Women’s Empowerment Initiative- On the Road in Guatemala with Pop Atz’iaqNaima Dido, SPI’s Program Director is on the road this month with Nancee Neel in the mountains of Guatemala, where they’re working to grow a deeper partnership with a local group, Pop Atz’iaq. Established in the 1990s, Pop Atz’iaq has focused on craft-based livelihood development with women and men in the region around San Cristobal in Guatemala.
About one year ago, we told you about a pilot program with SPI partner GrowEastAfrica (then DBCO) to establish community vegetable gardens in Billa village and Soyama town in Ethiopia’s Burji region.
East Africa Update. Last month, we told you about Mary and Esther — how access to good vegetable seed and agricultural support from SPI’s partner, Seed Savers Network Kenya (SSNK), changed how they sustain their livelihoods.
Empowerment Partners: Seed Savers Network Kenya & Seed Programs International
Partners are critical to Seed Programs International’s work. We could not do what we do without them. We’ve shared stories about one of our East African partners, Seed Savers Network Kenya (SSNK), in earlier posts and we’d like to tell you another story from our partnership.
Honduras: Women Taking the Lead in Community Development
Part 2 of 2, August 2017
In last month’s Women’s Empowerment Initiative story, we introduced Seed Programs International partner, FIPAH (Foundation for Participatory Research with Honduran Farmers), who is working with local farmer groups in field schools and community-led farmer research teams (CIALs) over five regions in Honduras.
Honduras: Women Taking the Lead in Community Development
This month’s Women’s Empowerment Initiative story comes from Honduras, where Seed Programs International partner, FIPAH (Foundation for Participatory Research with Honduran Farmers), is working with local farmer groups to lay a foundation for self-sustainability through community-led education and local seed production. Farmers are organized into field schools (ECAs) that train community-led farmer research teams (CIALs) over five regions in Honduras.

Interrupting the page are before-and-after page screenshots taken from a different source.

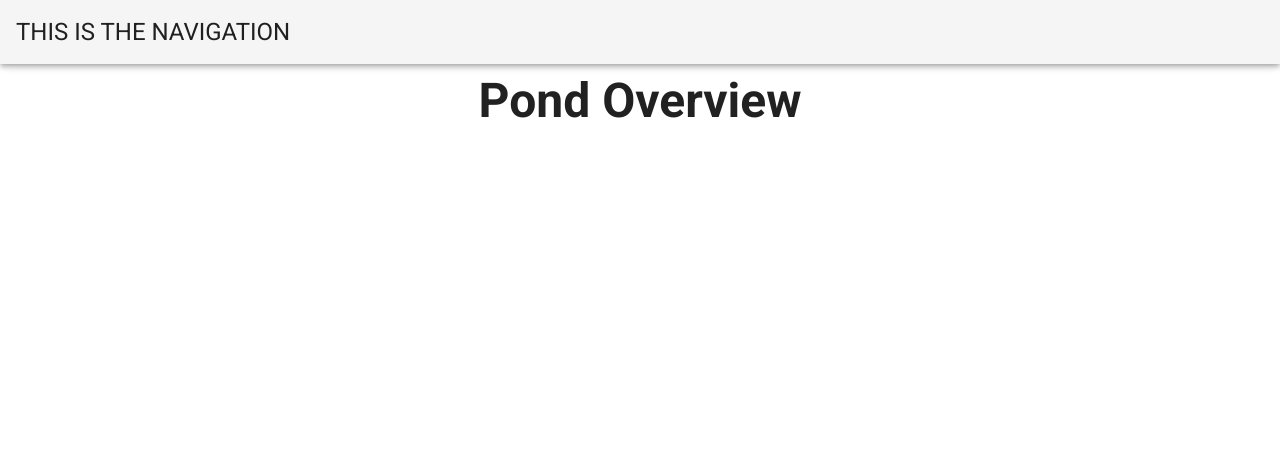
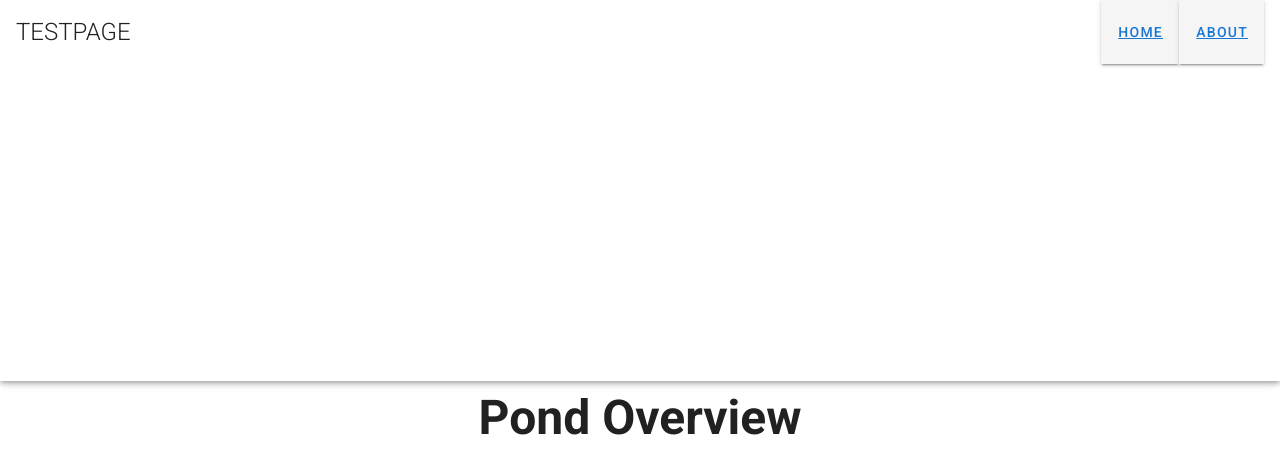
Before and after one commit to sense-nature/happy-frog, a Vue app in the folder ui/: page / in a window 1280 px wide. Shown: the top 474 px of the page. Built offline with nearby package versions, Linux system fonts and the light colour scheme.

Commit message:
Add routing and basic about page

```diff
--- a/ui/package.json
+++ b/ui/package.json
@@ -10,11 +10,13 @@
   "dependencies": {
     "core-js": "^3.3.2",
     "vue": "^2.6.10",
+    "vue-router": "^3.1.3",
     "vuetify": "^2.1.0"
   },
   "devDependencies": {
     "@vue/cli-plugin-babel": "^4.0.0",
     "@vue/cli-plugin-eslint": "^4.0.0",
+    "@vue/cli-plugin-router": "^4.0.5",
     "@vue/cli-service": "^4.0.0",
     "babel-eslint": "^10.0.3",
     "eslint": "^5.16.0",
--- a/ui/src/App.vue
+++ b/ui/src/App.vue
@@ -1,27 +1,36 @@
 <template>
   <v-app>
-    <v-app-bar app>
+    <v-toolbar app>
       <v-toolbar-title class="headline text-uppercase">
-        THis is the navigation
+        <span class="font-weight-light">Testpage</span>
       </v-toolbar-title>
-    </v-app-bar>
+      <v-spacer></v-spacer>
+      <v-toolbar-items class="hidden-sm-and-down">
+        <v-btn flat>
+          <router-link to="/">Home</router-link>
+        </v-btn>
+        <v-btn flat>
+          <router-link to="/about">About</router-link>
+        </v-btn>
+      </v-toolbar-items>
+    </v-toolbar>
 
     <v-content>
-      <HelloWorld/>
+      <router-view/>
     </v-content>
   </v-app>
 </template>
 
 <script>
-import HelloWorld from './components/HelloWorld';
 
 export default {
-  name: 'App',
+  name: "App",
   components: {
-    HelloWorld,
   },
-  data: () => ({
-    //
-  }),
+  data() {
+    return {
+      //
+    };
+  }
 };
 </script>
--- a/ui/src/main.js
+++ b/ui/src/main.js
@@ -1,10 +1,12 @@
 import Vue from 'vue'
 import App from './App.vue'
 import vuetify from './plugins/vuetify';
+import router from './router/index'
 
 Vue.config.productionTip = false
 
 new Vue({
   vuetify,
+  router,
   render: h => h(App)
 }).$mount('#app')
--- /dev/null
+++ b/ui/src/router/index.js
@@ -0,0 +1,29 @@
+import Vue from 'vue'
+import VueRouter from 'vue-router'
+import Home from '../views/Home.vue'
+
+Vue.use(VueRouter)
+
+const routes = [
+  {
+    path: '/',
+    name: 'home',
+    component: Home
+  },
+  {
+    path: '/about',
+    name: 'about',
+    // route level code-splitting
+    // this generates a separate chunk (about.[hash].js) for this route
+    // which is lazy-loaded when the route is visited.
+    component: () => import(/* webpackChunkName: "about" */ '../views/About.vue')
+  }
+]
+
+const router = new VueRouter({
+  mode: 'history',
+  base: process.env.BASE_URL,
+  routes
+})
+
+export default router
--- /dev/null
+++ b/ui/src/views/About.vue
@@ -0,0 +1,5 @@
+<template>
+  <div>
+    <h1>This is an about page</h1>
+  </div>
+</template>
--- /dev/null
+++ b/ui/src/views/Home.vue
@@ -0,0 +1,17 @@
+<template>
+  <div>
+    <HelloWorld/>
+  </div>
+</template>
+
+<script>
+// @ is an alias to /src
+import HelloWorld from '@/components/HelloWorld.vue'
+
+export default {
+  name: 'home',
+  components: {
+    HelloWorld
+  }
+}
+</script>
```
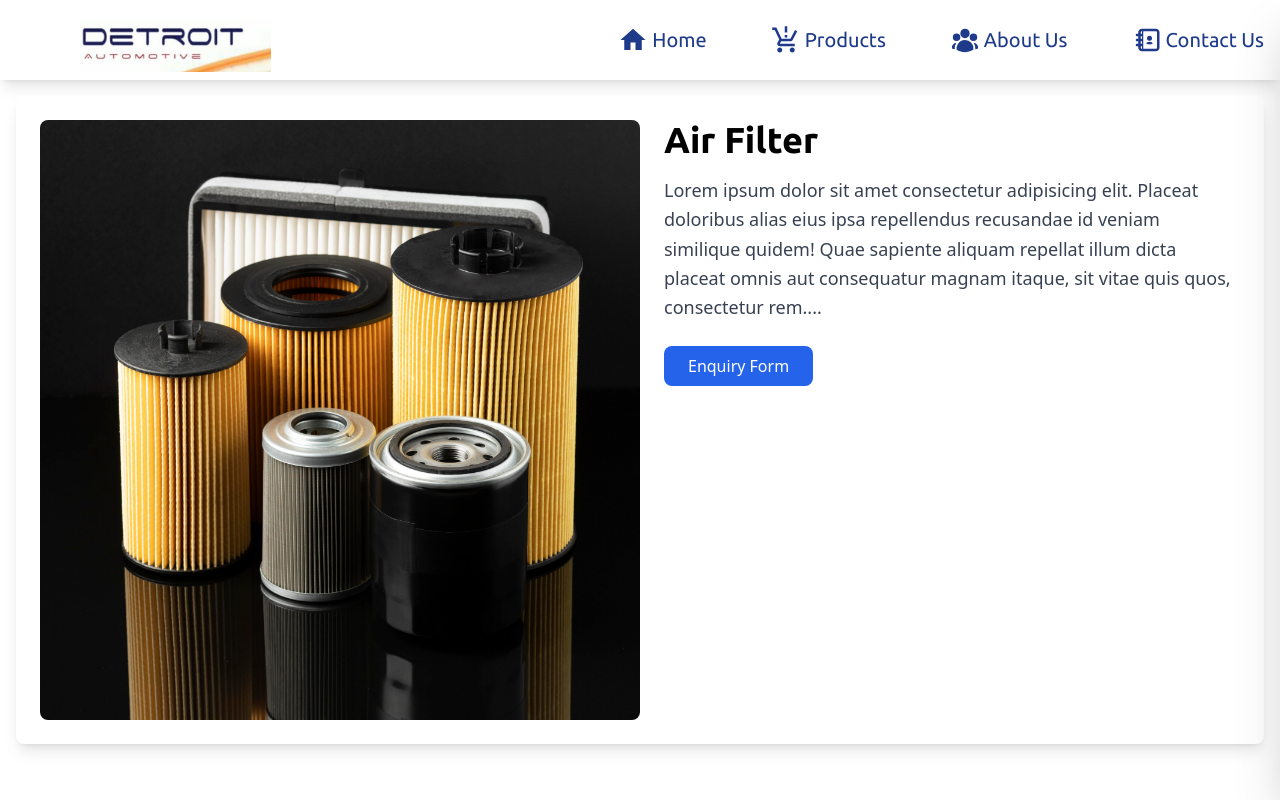
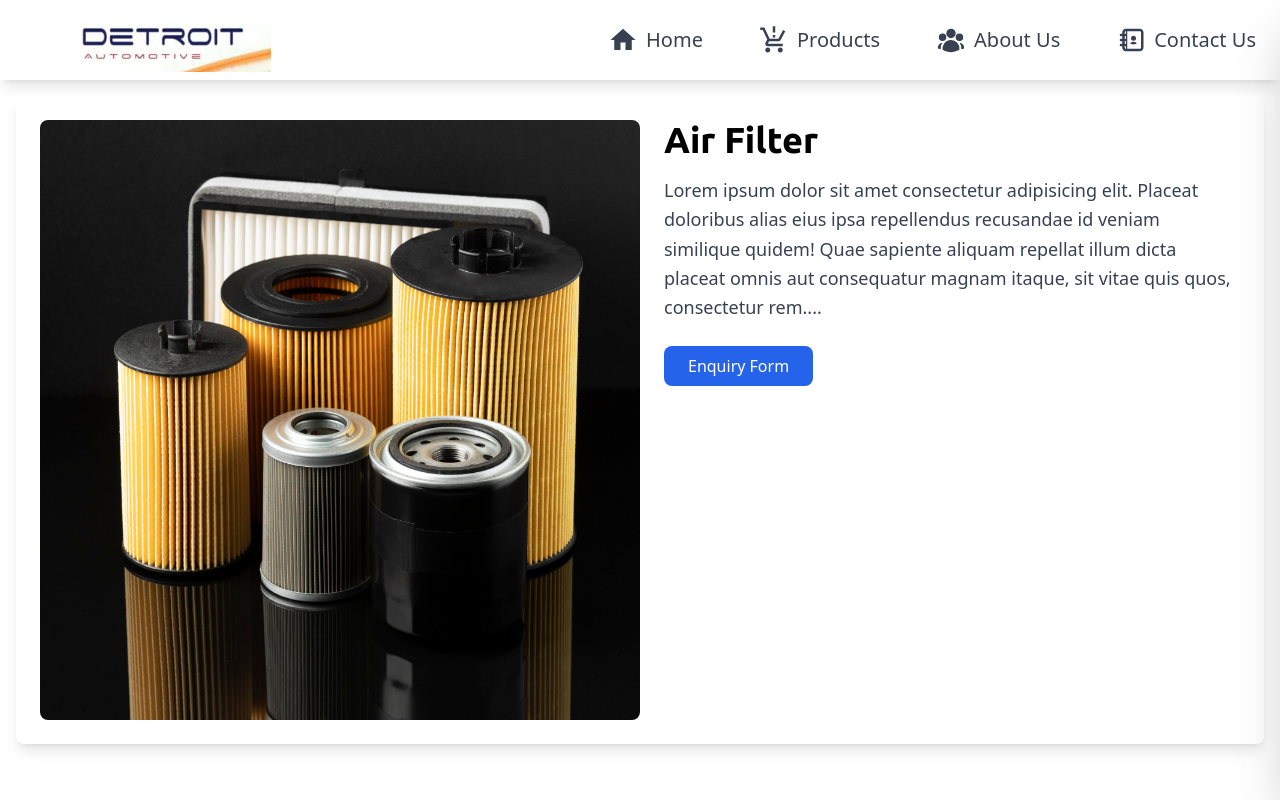
Before and after one commit to tejasbabar24/Detroit-project, a React (Vite) app in the folder frontend/: page /product in a window 1280 px wide. Shown: the top 800 px of the page. Built offline with nearby package versions, Linux system fonts and the light colour scheme; a web font is replaced by a local one.

Commit message:
changes done

```diff
--- /dev/null
+++ b/frontend/src/components/About/About.jsx
@@ -0,0 +1,94 @@
+import React from 'react'
+
+function About() {
+  return (
+    <section className=" h-screen " id="about">
+            <div
+              id="custom-bg"
+              className=" flex justify-center items-center relative bg-center h-screen  "
+            >
+              {/* <!-- Main container --> */}
+              <div className="flex flex-col sm:flex-row sm:justify-around  sm:p-6 lg:p-10 gap-5 items-center sm:items-start">
+                {/* <!-- Left side --> */}
+                <div className="flex items-center w-96 relative pr-0 sm:ml-64 p-0">
+                  {/* <!-- Floating box --> */}
+                  <div className="absolute z-10 -left-31 sm:-left-40 top-1/2 transform -translate-y-1/2 sm:mt-64 mt-52">
+                    <div className="flex flex-col justify-center items-center w-52   h-52 sm:w-64 sm:h-56  p-4 gap-4 border-2 bg-white shadow-lg">
+                      <img
+                        src={containerLogo}
+                        alt="Icon"
+                        className="h-8 sm:h-12 lg:h-20"
+                      />
+                      <p className="text-md font-semibold">Lorem ipsum</p>
+                      <p className=" text-sm opacity-70 text-center">
+                        "Lorem ipsum dolor sit amet, consectetur adipiscing elit,
+                        sed do eiusmod tempor incididunt ut labore et dolore magna
+                        aliqua."
+                      </p>
+                    </div>
+                  </div>
+                  {/* <!-- Background image --> */}
+                  <img
+                    src={filter3}
+                    alt="Portrait"
+                    className="absolute inset-0 z-0 sm:h-96 h-72 w-[320px] sm:w-full mt-8 "
+                  />
+                </div>
+
+                {/* <!-- Right side --> */}
+                <div className=" mt-80 sm:mt-0 w-full lg:w-1/2 flex flex-col justify-center items-center sm:items-start gap-6">
+                  {/* <!-- Title Section --> */}
+                  <div className=" flex mt-6 items-center gap-2 ">
+                    <div className=" flex flex-row items-center  justify-start gap-2 mt-2">
+                      <div className="w-20 h-2.5 rounded-lg bg-red-500"></div>
+                      <p className=" text-2xl font-myFont2   ">About Us </p>
+                      <div className="w-16 h-2.5 rounded-lg bg-blue-500"></div>
+                    </div>
+                  </div>
+                  {/* <!-- Headline --> */}
+                  <p className="text-2xl lg:text-3xl font-bold leading-snug font-myFont">
+                  Welcome to Detroit Automotives!
+                  </p>
+                  {/* <!-- Description --> */}
+                  <p className=" leading-relaxed opacity-60 font-myFont text-sm">
+                     Founded in 2017, Detroit
+                    Automotives is a trusted name in the manufacturing of
+                    high-quality air filters, oil filters, fuel filters, and cabin
+                    filters for the automotive industry. With a commitment to
+                    precision engineering and innovation, we deliver reliable
+                    filtration solutions that ensure optimal performance and
+                    longevity for vehicles. ,<br /> Our journey began with a vision to
+                    redefine the filtration market with products that combine
+                    efficiency, durability, and environmental responsibility. Over
+                    the years, we have established ourselves as a preferred choice
+                    for automotive manufacturers and aftermarket distributors,
+                    thanks to our focus on cutting-edge technology and stringent
+                    quality control measures. <br /> At Detroit Automotives, we pride
+                    ourselves on: <br /> Uncompromising Quality: Every product undergoes
+                    rigorous testing to meet and exceed industry standards. <br />
+                    Innovation-Driven Approach: Leveraging the latest advancements
+                    to deliver superior performance and sustainability. <br />
+                    Customer-Centric Solutions: Tailored products and services
+                    designed to meet the unique needs of our clients. <br /> As we continue
+                    to grow, we remain dedicated to building long-term partnerships
+                    and contributing to a cleaner, more efficient automotive future.
+                    Choose Detroit Automotives for reliability, innovation, and
+                    excellence in filtration technology. <br /> Your trust
+                    drives us forward!
+                  </p>
+                  <p className=" flex justify-start items-center gap-3 font-semibold hover:text-red-500 ">
+                    <img src="Group 406.svg" alt="" className=" rotate-90" />
+                    <span className=" text-2xl ">
+                      {" "}
+                      <IoLocation />{" "}
+                    </span>{" "}
+                    Lorem, ipsum. Lorem ipsum dolor sit amet.{" "}
+                  </p>
+                </div>
+              </div>
+            </div>
+          </section>
+  )
+}
+
+export default About
--- a/frontend/src/components/Header/Header.jsx
+++ b/frontend/src/components/Header/Header.jsx
@@ -1,105 +1,70 @@
-import React, { useState } from 'react'
-import { MdHome, MdOutlineProductionQuantityLimits ,MdEmail } from "react-icons/md";
-import logo from '../../Assets/detroitLogo.jpg'
-
+import React, { useState } from 'react';
+import { MdHome, MdOutlineProductionQuantityLimits, MdEmail } from "react-icons/md";
 import { TiContacts } from "react-icons/ti";
 import { HiUserGroup } from "react-icons/hi2";
-import {
-  IoLocation,
-  IoNavigate,
-  IoCloseSharp,
-  IoMenuSharp,
-} from "react-icons/io5";
-import { RiAdminFill } from "react-icons/ri";
-import { PiPhoneCallFill } from "react-icons/pi";
-import { FaMapLocationDot  , FaSquareFacebook, FaSquareInstagram, FaLinkedin , FaSquareYoutube} from "react-icons/fa6";
-
-
-
+import { IoCloseSharp, IoMenuSharp } from "react-icons/io5";
+import logo from '../../Assets/detroitLogo.jpg';
 
 function Header() {
-      const [isDrawerOpen, setDrawerOpen] =useState(false); // State for right drawer
+  const [isDrawerOpen, setDrawerOpen] = useState(false);
 
   return (
     <>
-    <header className="flex items-center justify-between p-4 h-20 shadow-lg font-myFont text-xl">
+      <header className="flex items-center justify-between p-4 h-20 shadow-lg text-xl bg-white">
         <img src={logo} className="h-16 ml-16" alt="Company Logo" />
-              <div className="hidden sm:flex flex-row gap-16 items-center  text-blue-900  ">
+
+        {/* Desktop Navigation */}
+        <div className="hidden sm:flex flex-row gap-10 items-center text-blue-900">
+          {[
+            { name: "Home", icon: <MdHome size={30} />, link: "#home" },
+            { name: "Products", icon: <MdOutlineProductionQuantityLimits size={30} />, link: "#products" },
+            { name: "About Us", icon: <HiUserGroup size={30} />, link: "#about" },
+            { name: "Contact Us", icon: <TiContacts size={30} />, link: "#contact" }
+          ].map((item, index) => (
             <a
-                  href="#home"
-                  className=" flex flex-row  items-center gap-1 hover:underline  hover:text-red-500"
+              key={index}
+              href={item.link}
+              className="relative flex items-center gap-2 p-2 group text-gray-700 hover:text-red-500 transition-colors"
             >
-                  <MdHome size={30} /> Home
+              {item.icon} {item.name}
+              <span className="absolute bottom-0  left-0 w-0 h-[1.5px] bg-red-500 transition-all duration-300 group-hover:w-full"></span>
             </a>
-                <a
-                  href="#products"
-                  className=" flex flex-row  items-center gap-1 hover:underline  hover:text-red-500"
-                >
-                  <MdOutlineProductionQuantityLimits size={30} /> Products
-                </a>
-                <a
-                  href="#about"
-                  className=" flex flex-row  items-center gap-1 hover:underline  hover:text-red-500"
-                >
-                  <HiUserGroup size={30} /> About Us
-                </a>
-                <a
-                  href="#contact"
-                  className=" flex flex-row  items-center gap-1 hover:underline  hover:text-red-500"
-                >
-                  <TiContacts size={30} /> Contact Us
-                </a>
+          ))}
+        </div>
 
-              </div>
-              <div className=" sm:hidden">
-                <IoMenuSharp onClick={() => setDrawerOpen(!isDrawerOpen)} />
+        {/* Mobile Menu Button */}
+        <div className="sm:hidden">
+          <IoMenuSharp size={30} onClick={() => setDrawerOpen(true)} className="cursor-pointer" />
         </div>
       </header>
 
+      {/* Mobile Navigation Drawer */}
       <div
-              className={`fixed inset-y-0 right-0 z-40 w-64 bg-white shadow-2xl transition-transform duration-300 transform ${
-                isDrawerOpen ? "translate-x-0" : "translate-x-full"
-              }`}
+        className={`fixed inset-y-0 right-0 z-40 w-64 bg-white shadow-2xl transition-transform duration-300 transform ${isDrawerOpen ? "translate-x-0" : "translate-x-full"}`}
       >
         <div className="p-4">
-                <IoCloseSharp
-                  className="text-[#4A5C6A] hover:text-[#253745] cursor-pointer"
-                  size={25}
-                  onClick={() => setDrawerOpen(!isDrawerOpen)}
-                />
-
-                <div className="flex justify-center flex-col items-center mt-4 relative">
-                  <div className="flex flex-col gap-8 justify-start items-start pr-16 text-blue-900  ">
+          <IoCloseSharp size={25} onClick={() => setDrawerOpen(false)} className="cursor-pointer text-gray-600 hover:text-gray-900" />
+          <div className="flex flex-col gap-6 mt-4">
+            {[
+              { name: "Home", icon: <MdHome size={30} />, link: "#home" },
+              { name: "Products", icon: <MdOutlineProductionQuantityLimits size={30} />, link: "#products" },
+              { name: "About Us", icon: <HiUserGroup size={30} />, link: "#about" },
+              { name: "Contact Us", icon: <TiContacts size={30} />, link: "#contact" }
+            ].map((item, index) => (
               <a
-                      href="#home"
-                      className=" flex flex-row  items-center gap-1 hover:underline  hover:text-red-500"
+                key={index}
+                href={item.link}
+                className="relative flex items-center gap-2 group text-gray-700 hover:text-red-500 transition-colors"
               >
-                      <MdHome size={30} /> Home
+                {item.icon} {item.name}
+                <span className="absolute  bottom-0 left-0 w-0 h-[2px] bg-red-500 transition-all duration-300 group-hover:w-full"></span>
               </a>
-                    <a
-                      href="#products"
-                      className=" flex flex-row  items-center gap-1 hover:underline  hover:text-red-500"
-                    >
-                      <MdOutlineProductionQuantityLimits size={30} /> Products
-                    </a>
-                    <a
-                      href="#about"
-                      className=" flex flex-row  items-center gap-1 hover:underline  hover:text-red-500"
-                    >
-                      <HiUserGroup size={30} /> About Us
-                    </a>
-                    <a
-                      href="#contact"
-                      className=" flex flex-row  items-center gap-1 hover:underline  hover:text-red-500"
-                    >
-                      <TiContacts size={30} /> Contact Us
-                    </a>
-                  </div>
+            ))}
           </div>
         </div>
       </div>
     </>
-  )
+  );
 }
 
-export default Header
+export default Header;
```
Lines whose indentation alone changed are shown as unchanged.
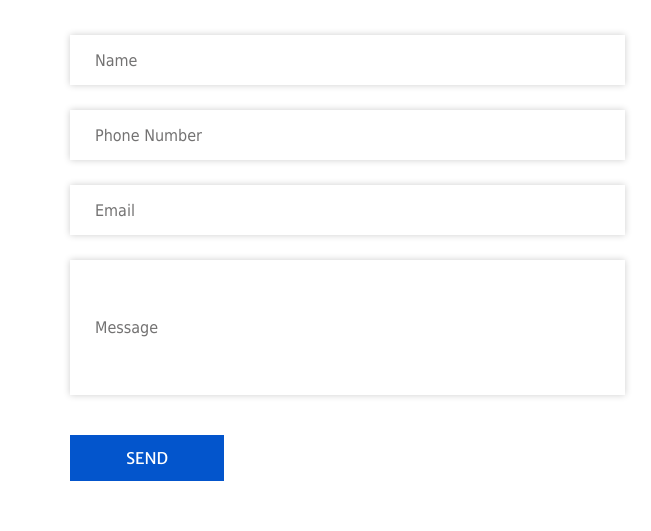
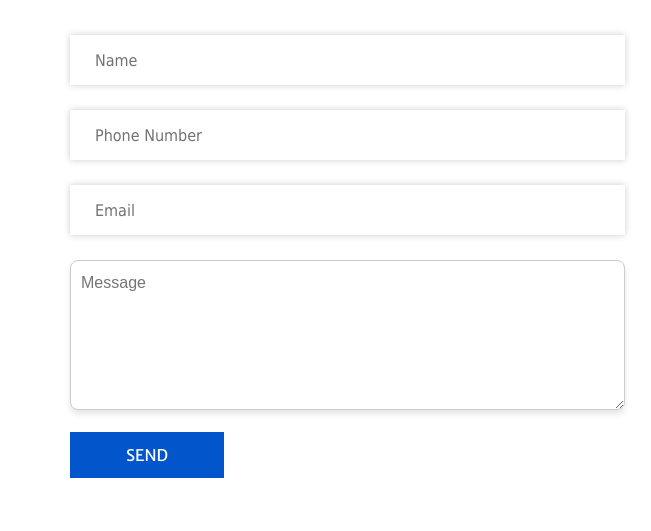
Before and after one commit to ThievLin/thievlin, a plain HTML site: page index.html in a window 1280 px wide. Shown: the part 2514-3045 px from the top of the page, 0-651 px from the left. Drawn offline with nearby package versions, Linux system fonts and the light colour scheme; some packages are replaced by stand-ins of ours; grey boxes are pictures that could not be loaded.

Commit message:
update form

```diff
--- a/index.html
+++ b/index.html
@@ -411,25 +411,37 @@
       </div>
       <div class="row">
         <div class="col-md-6">
-          <form action="">
+          <form action="https://formspree.io/f/mrbggdro"
+          method="POST">
             <div>
-              <input type="text" placeholder="Name" />
+              <input type="text" name="name" placeholder="Name" required />
             </div>
             <div>
-              <input type="text" placeholder="Phone Number" />
+              <input type="text" name="phone" placeholder="Phone Number" required />
             </div>
             <div>
-              <input type="email" placeholder="Email" />
+              <input type="email" name="email" placeholder="Email" required />
             </div>
             <div>
-              <input type="text" class="message-box" placeholder="Message" />
-            </div>
-            <div class="d-flex ">
-              <button>
+              <textarea name="message" class="message-box" placeholder="Message" required style="
+                  margin: 0;
+                  border: 1px solid #ccc;
+                  box-shadow: 0 4px 6px rgba(0, 0, 0, 0.1);
+                  padding: 10px;
+                  height: 150px;
+                  width: 100%;
+                  resize: vertical;
+                  border-radius: 8px;
+                  font-family: Arial, sans-serif;
+                  font-size: 16px;
+              "></textarea>
+          </div>
+            <div class="d-flex">
+              <button type="submit">
                 SEND
               </button>
             </div>
-          </form>
+        </form>
         </div>
         <div class="col-md-6">
           <div class="map_container">
```
Also changed, not shown: contact.html (+13 -2 lines).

A typical woman in Liberia has a lot of work on her plate in addition to the work of managing her household. And to be clear, this is work, often unpaid and unacknowledged — gathering firewood, fetching water, cooking, hand washing clothes, and taking care of family members. Household work can be a huge burden that limits a woman’s ability to take on paid employment or broaden her skills through training and education.